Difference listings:
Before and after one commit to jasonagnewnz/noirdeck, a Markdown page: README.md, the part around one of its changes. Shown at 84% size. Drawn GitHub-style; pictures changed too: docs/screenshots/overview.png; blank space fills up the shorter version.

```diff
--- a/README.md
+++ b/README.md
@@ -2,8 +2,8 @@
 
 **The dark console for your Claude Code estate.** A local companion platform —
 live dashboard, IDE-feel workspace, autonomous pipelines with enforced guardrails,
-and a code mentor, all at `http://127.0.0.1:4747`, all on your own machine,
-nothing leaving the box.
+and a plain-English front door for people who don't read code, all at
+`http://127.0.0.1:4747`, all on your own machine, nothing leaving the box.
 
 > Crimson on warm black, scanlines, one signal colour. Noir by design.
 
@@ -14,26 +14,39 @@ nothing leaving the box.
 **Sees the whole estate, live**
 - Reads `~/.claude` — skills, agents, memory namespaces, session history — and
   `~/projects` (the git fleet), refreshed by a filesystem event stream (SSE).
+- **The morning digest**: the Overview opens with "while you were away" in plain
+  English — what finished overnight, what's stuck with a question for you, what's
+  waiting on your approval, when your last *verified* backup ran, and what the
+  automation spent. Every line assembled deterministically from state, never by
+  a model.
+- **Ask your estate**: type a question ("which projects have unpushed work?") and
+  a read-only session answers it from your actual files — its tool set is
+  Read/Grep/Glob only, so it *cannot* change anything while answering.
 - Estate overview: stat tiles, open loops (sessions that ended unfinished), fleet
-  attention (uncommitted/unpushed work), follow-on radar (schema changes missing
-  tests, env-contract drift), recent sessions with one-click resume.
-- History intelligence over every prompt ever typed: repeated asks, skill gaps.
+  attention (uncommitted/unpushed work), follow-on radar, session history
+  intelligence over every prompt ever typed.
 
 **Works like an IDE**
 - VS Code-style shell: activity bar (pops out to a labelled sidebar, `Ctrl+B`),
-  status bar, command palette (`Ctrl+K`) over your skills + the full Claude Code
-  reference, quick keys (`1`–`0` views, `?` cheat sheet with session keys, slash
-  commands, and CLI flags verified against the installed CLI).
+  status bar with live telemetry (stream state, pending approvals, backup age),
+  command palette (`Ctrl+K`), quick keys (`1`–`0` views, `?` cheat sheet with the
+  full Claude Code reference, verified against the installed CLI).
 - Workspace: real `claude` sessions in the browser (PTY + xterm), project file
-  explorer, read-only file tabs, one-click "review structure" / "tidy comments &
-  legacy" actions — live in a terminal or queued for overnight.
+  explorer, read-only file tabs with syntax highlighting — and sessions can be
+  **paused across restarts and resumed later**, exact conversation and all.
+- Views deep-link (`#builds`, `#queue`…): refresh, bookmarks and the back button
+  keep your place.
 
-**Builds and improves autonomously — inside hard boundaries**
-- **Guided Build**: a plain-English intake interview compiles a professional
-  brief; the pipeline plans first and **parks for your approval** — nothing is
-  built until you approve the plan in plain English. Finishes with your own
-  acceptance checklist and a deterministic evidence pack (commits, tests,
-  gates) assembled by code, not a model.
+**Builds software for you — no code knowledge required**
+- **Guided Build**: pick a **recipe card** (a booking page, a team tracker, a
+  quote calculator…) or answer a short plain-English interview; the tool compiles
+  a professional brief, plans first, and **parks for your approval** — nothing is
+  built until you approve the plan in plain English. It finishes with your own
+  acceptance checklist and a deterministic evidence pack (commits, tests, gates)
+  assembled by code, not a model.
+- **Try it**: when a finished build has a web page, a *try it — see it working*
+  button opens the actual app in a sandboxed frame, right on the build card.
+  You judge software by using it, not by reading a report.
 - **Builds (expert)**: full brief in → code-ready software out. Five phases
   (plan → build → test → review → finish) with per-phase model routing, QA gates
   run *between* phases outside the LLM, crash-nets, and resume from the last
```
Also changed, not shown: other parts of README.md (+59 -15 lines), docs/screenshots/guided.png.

==

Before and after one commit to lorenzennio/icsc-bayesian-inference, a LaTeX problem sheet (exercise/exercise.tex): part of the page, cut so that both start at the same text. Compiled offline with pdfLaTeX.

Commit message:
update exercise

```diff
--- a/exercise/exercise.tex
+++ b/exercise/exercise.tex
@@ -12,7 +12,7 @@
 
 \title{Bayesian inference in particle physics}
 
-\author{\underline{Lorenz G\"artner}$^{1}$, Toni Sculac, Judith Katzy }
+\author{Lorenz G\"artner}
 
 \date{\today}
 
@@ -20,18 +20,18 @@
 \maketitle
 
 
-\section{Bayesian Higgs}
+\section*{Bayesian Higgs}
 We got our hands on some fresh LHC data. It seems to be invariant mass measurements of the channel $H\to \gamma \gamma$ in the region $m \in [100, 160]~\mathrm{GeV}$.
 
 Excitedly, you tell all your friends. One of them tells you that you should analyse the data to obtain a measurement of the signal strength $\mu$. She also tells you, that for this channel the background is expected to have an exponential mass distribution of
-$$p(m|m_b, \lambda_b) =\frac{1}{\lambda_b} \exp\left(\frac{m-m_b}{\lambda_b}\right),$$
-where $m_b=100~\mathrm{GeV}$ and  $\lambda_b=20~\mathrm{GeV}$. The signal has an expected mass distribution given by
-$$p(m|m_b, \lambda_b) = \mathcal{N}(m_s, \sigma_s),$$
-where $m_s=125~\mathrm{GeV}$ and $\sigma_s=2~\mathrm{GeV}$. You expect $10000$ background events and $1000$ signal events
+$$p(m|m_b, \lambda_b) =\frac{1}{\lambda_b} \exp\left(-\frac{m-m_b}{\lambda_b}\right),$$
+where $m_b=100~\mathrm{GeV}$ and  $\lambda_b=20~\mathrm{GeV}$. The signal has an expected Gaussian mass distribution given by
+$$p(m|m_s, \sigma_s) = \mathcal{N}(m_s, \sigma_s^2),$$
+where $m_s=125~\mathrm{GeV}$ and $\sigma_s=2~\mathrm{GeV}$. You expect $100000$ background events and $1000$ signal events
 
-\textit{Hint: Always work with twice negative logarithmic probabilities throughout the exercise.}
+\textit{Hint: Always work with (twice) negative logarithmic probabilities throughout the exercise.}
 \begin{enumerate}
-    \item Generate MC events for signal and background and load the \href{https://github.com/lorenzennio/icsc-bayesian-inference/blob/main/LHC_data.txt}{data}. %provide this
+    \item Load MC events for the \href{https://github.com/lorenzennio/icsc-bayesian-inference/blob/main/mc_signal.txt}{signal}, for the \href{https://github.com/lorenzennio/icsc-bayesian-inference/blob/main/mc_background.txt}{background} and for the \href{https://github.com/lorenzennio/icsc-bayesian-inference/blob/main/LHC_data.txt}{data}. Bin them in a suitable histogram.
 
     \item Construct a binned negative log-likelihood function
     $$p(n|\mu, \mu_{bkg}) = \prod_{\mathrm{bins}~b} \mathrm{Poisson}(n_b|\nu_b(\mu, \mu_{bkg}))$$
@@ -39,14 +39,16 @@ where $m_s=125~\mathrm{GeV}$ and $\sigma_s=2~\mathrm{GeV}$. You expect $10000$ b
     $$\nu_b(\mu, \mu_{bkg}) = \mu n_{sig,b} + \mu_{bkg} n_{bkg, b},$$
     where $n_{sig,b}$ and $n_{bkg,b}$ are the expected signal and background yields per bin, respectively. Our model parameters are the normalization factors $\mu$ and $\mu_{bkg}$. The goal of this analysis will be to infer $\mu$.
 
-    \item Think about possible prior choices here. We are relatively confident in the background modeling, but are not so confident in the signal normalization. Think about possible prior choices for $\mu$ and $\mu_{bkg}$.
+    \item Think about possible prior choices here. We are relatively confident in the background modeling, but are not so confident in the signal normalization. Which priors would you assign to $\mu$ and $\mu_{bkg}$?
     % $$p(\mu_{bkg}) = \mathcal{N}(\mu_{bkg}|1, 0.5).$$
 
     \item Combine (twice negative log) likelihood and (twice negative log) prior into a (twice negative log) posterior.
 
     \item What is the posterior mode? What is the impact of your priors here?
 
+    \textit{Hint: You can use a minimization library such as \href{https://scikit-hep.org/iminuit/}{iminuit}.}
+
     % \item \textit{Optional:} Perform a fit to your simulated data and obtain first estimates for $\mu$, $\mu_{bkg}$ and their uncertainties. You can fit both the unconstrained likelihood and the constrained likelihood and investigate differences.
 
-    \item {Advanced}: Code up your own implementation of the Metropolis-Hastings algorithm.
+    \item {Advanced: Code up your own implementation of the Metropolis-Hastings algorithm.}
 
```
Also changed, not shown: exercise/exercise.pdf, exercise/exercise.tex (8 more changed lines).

TASK ITEM: For each line above that contains the word "nothing", make a copy.

SOLUTION BELOW:
-nothing leaving the box.
+`http://127.0.0.1:4747`, all on your own machine, nothing leaving the box.
@@ -14,26 +14,39 @@ nothing leaving the box.
-  brief; the pipeline plans first and **parks for your approval** — nothing is
+  a professional brief, plans first, and **parks for your approval** — nothing is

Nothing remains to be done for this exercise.